Why joining BRICS makes sense for Zimbabwe

Persistence Gwanyanya

ZIMBABWE’S approval as a new member of the BRICS New Development Bank (NDB) will de-risk concentration dependency on traditional funders and open alternative avenues for lines of credit and funding, analysts have said.

The country, together with Argentina and Saudi Arabia, was recently approved as a new member of the NDB and will be officially announced in August at the BRICS summit to be held in South Africa.

The BRICS bloc consists of countries such as Brazil, Russia, India, China and South Africa, which are expanding and building a new economic architecture to challenge the dominance of the U dollar.

In addition to the five BRICS nations, other member countries are Bangladesh, the United Arab Emirates and Egypt. Uruguay is in the process of joining.

Economist and member of the Reserve Bank of Zimbabwe (RBZ) Monetary Policy Committee, Mr Persistence Gwanyanya, told The Sunday Mail Business that joining the BRICS bank is a positive direction for the country as the upcoming new world order is friendlier to Zimbabwe.

“It is important to understand the changing global economic and financial dynamic characterised by the global de-dollarisation and efforts by BRICS to reduce their dependency on the United States and the US dollar.

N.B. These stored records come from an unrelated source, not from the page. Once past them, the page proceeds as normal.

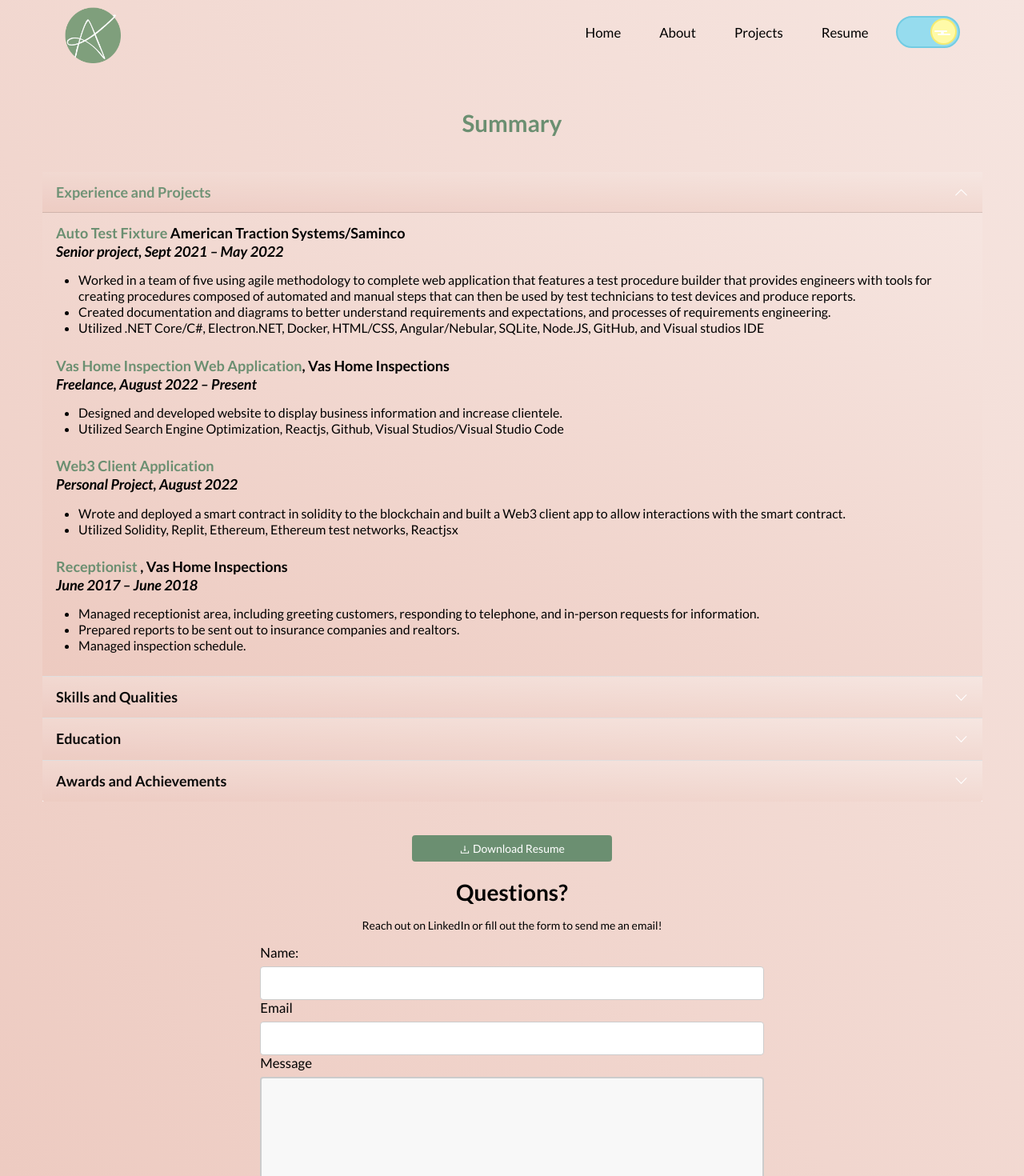
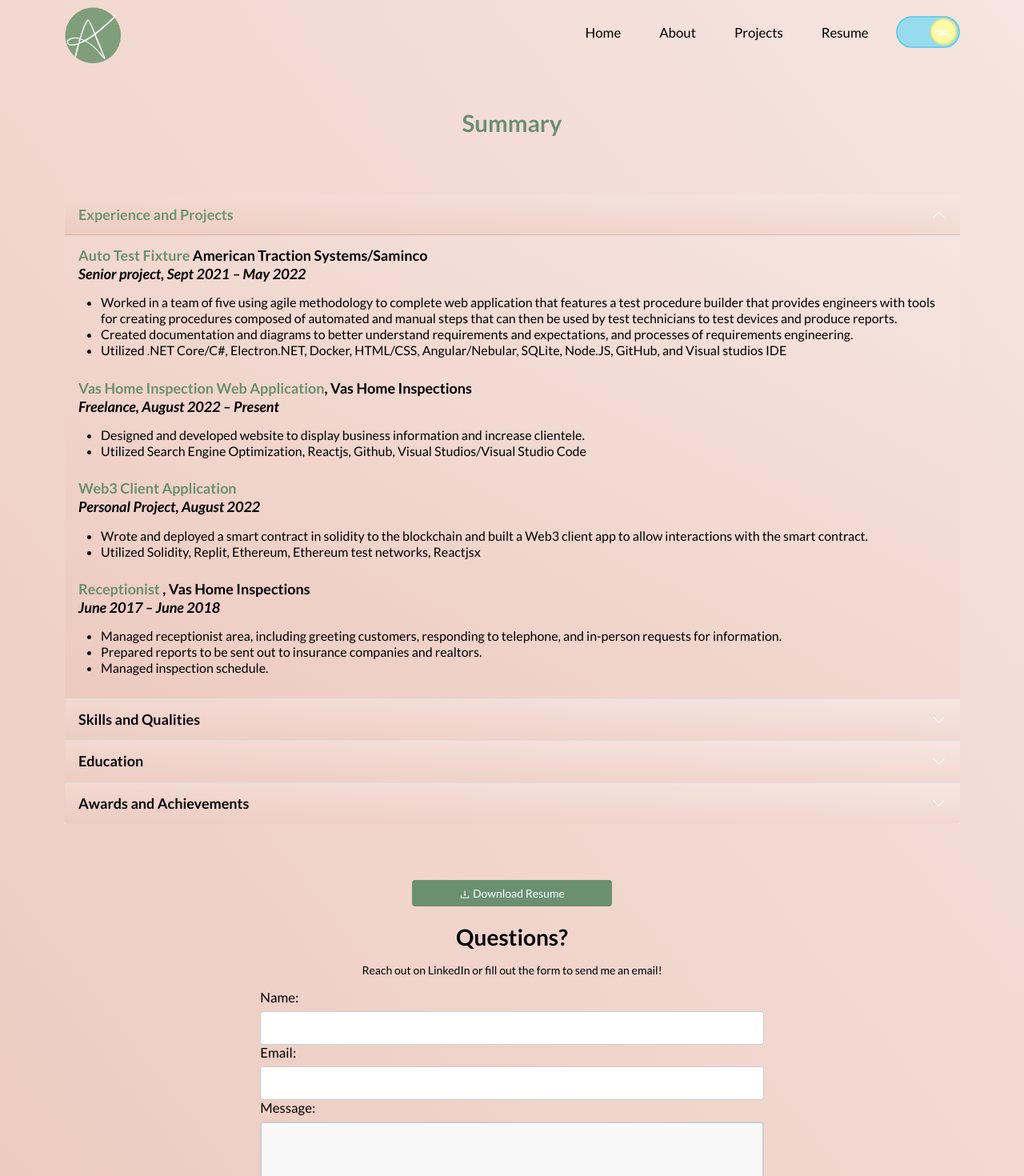
Before and after one commit to aesalas/SalasPortfolio, a React (Create React App) app: page /resume in a window 1280 px wide. Shown: the top 1470 px of the page at 80% size. Built offline with nearby package versions, Linux system fonts and the light colour scheme.

Commit message:
fixing styling

```diff
--- a/src/components/ContactForm.js
+++ b/src/components/ContactForm.js
@@ -56,7 +56,7 @@ const Form = () => {
               headers: { "Content-Type": "application/x-www-form-urlencoded" },
               body: encode({ "form-name": "contactForm", ...formData })
           })
-          .then(() => alert("Success!"))
+          .then(() => alert("Message sent! I'll get back to you as soon as possible!"))
           .then(() => setIsSubmitted(false))
           .then(() => setFormData({name: "", email: "",  message: ""}))
           .catch(error => alert(error))
@@ -82,7 +82,7 @@ const Form = () => {
         </div>
         <div className="form-inputs">
             <label htmlFor="email" className="form-label">
-                Email
+                Email:
             </label>
             <input
                 type="email"
@@ -95,7 +95,7 @@ const Form = () => {
         </div>
         <div className="form-inputs">
             <label htmlFor="message" className="form-label">
-                Message
+                Message:
             </label>
             <textarea
                 name="message"
--- a/src/style.css
+++ b/src/style.css
@@ -549,6 +549,7 @@ button:focus {
   color: var(--text-color) !important;
   background-size: cover !important;
   background-repeat: no-repeat;
+
 }
 .resume {
   padding-top: 50px;
@@ -560,7 +561,7 @@ button:focus {
 }
 
 .accordion{
-  margin: 3rem;
+  margin: 5rem;
   text-align: left;
 }
 .accordion-button {
```
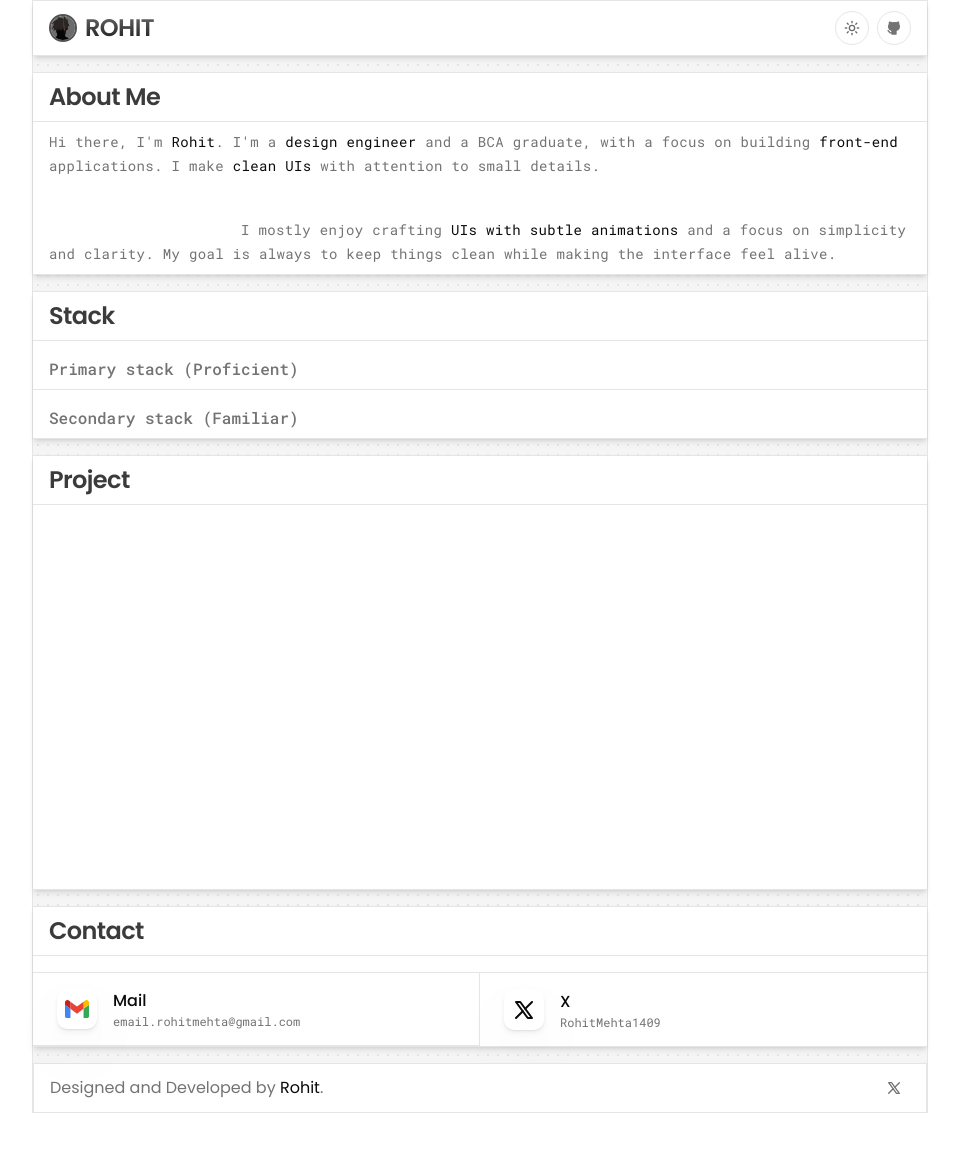
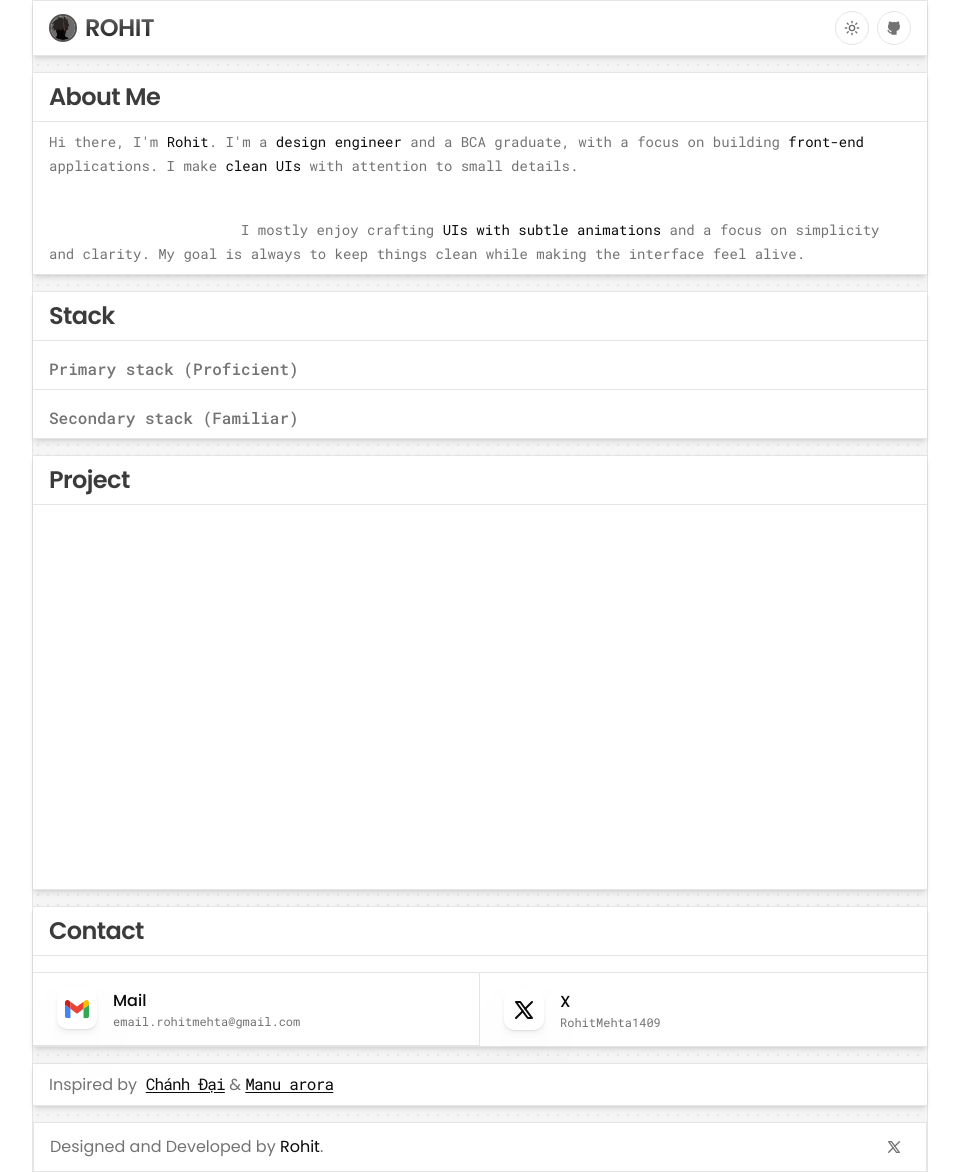
Before and after one commit to negativ14/portfolio, a Next.js app: page / in a window 1280 px wide. Shown: the whole page, without its empty margins (160-1119 px from the left). Before the commit the page ends 1113 px from the top, so only its background shows below. Built offline with nearby package versions, Linux system fonts and the light colour scheme.

Commit message:
small fix & added inspiration

```diff
--- a/src/app/page.tsx
+++ b/src/app/page.tsx
@@ -1,3 +1,4 @@
+import Inspiration from "@/components/Inspiration";
 import Navbar from "@/components/Navbar";
 import { cn } from "@/lib/utils";
 import About from "@/sections/About";
@@ -24,6 +25,7 @@ export default function Home() {
       <Stack />
       <Project />
       <Contact />
+      <Inspiration />
       <Footer />
     </main>
   );
--- /dev/null
+++ b/src/components/Inspiration.tsx
@@ -0,0 +1,16 @@
+export default function Inspiration() {
+  return (
+    <div className="w-full border-y px-4 py-2 shadow-md bg-background">
+      <p className="text-muted-foreground">
+        Inspired by&nbsp;{" "}
+        <span className="text-foreground font-mono tracking-tighter underline underline-offset-2">
+          Chánh Đại
+        </span>{" "}
+        &{" "}
+        <span className="text-foreground font-mono tracking-tighter underline underline-offset-2">
+          Manu arora
+        </span>
+      </p>
+    </div>
+  );
+}
--- a/src/sections/About.tsx
+++ b/src/sections/About.tsx
@@ -5,7 +5,7 @@ export default function About() {
         About Me
       </h1>
 
-      <p className="font-mono text-sm text-muted-foreground py-2 px-4 leading-6 tracking-wide">
+      <p className="font-mono text-sm text-muted-foreground py-2 px-4 leading-6">
         Hi there, I&apos;m <span className="text-foreground">Rohit</span>.
         I&apos;m a <span className="text-foreground">design engineer</span> and
         a BCA graduate, with a focus on building{" "}
@@ -14,7 +14,7 @@ export default function About() {
         small details.
       </p>
 
-      <p className="font-mono text-sm text-muted-foreground py-2 px-4 leading-6 tracking-wide mt-6 md:indent-48">
+      <p className="font-mono text-sm text-muted-foreground py-2 px-4 leading-6 mt-6 md:indent-48">
         I mostly enjoy crafting <span className="text-foreground">UIs with subtle animations</span> and a focus on
         simplicity and clarity. My goal is always to keep things clean while
         making the interface feel alive.
```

“We are likely to see that also supporting Zimbabwe, which is currently sanctioned by the West, which has resulted in failure to access funding and new lines of credit,” he said.

Mr Gwanyanya said the reason for de-dollarisation is also mainly to do with the weaponisation of the dollar by the US.

He said joining BRICS is a positive development, “although we may not see the results today or tomorrow. It points in a positive direction for the country”.

“The upcoming world order seems to be more friendly to Zimbabwe compared to the US. Therefore, we are likely to see the fortunes of Zimbabwe changing over time.

“As previously highlighted, due to the reduced power and influence of the West in global financial institutions, there is a need to look East for capital and external lines of credit,” said Mr Gwanyanya.

He noted that Zimbabwe has to make efforts to reduce some dues with the developing and emerging economies in order to give hope to raising new capital.

In March 2023, the NDB inaugurated its new chief executive, Dilma Rousseff, who highlighted the approval of membership for the three countries.

“NDB leadership okayed these countries’ membership request, and the decision will officially be announced in August at the summit of BRICS heads of state, which will tentatively be held in South Africa,” she said.

Investment analyst Mr Enock Rukarwa said the admission definitely de-risks concentration dependency on the World Bank.

“However, access to credit facilities from the New Development Bank will be a function of capacity and obtaining terms and conditions that are not yet known,” he said.

Mr Rukarwa said fundamentally, the high gearing of the Zimbabwean economy in the form of external debt will have an impact on unlocking funding, irrespective of the creditor. The country’s total debt, estimated at US$17,5 billion, including arrears, has seen foreign investors and funders perceive the country as high risk.

Economist Dr Prosper Chitambara said there is going to be an improvement in access to funding, but the country’s arrears may affect the capacity to access the potential funding.

“We need to have a powerful plan so that we can unlock fresh capital and credit into the economy,” he said.

According to Rousseff, the NDB’s goals are to finance “infrastructure investments” and “help members combat poverty, create jobs, and promote environmentally sustainable development.

Finance and Economic Development Minister Professor Mthuli Ncube recently revealed that Zimbabwe intends to join the NDB.

“We have made contact with the management, and we have made contact with the current shareholders for us to progress that initiative,” Minister Ncube said in a recent interview.

He said by joining BRICS, the country is trying to expand sources of capital for development financing.

Plans by BRICS to replace the US dollar in international trade are set to reach a new high when discussions on the feasibility of introducing a common currency take place at the summit to be held in South Africa later this year.

South Africa’s representative to BRICS, Ambassador Anil Sooklal, recently hinted that the grouping is set to grow bigger this year, with more than 30 countries having formally and informally applied to join the alliance. – Sunday Mail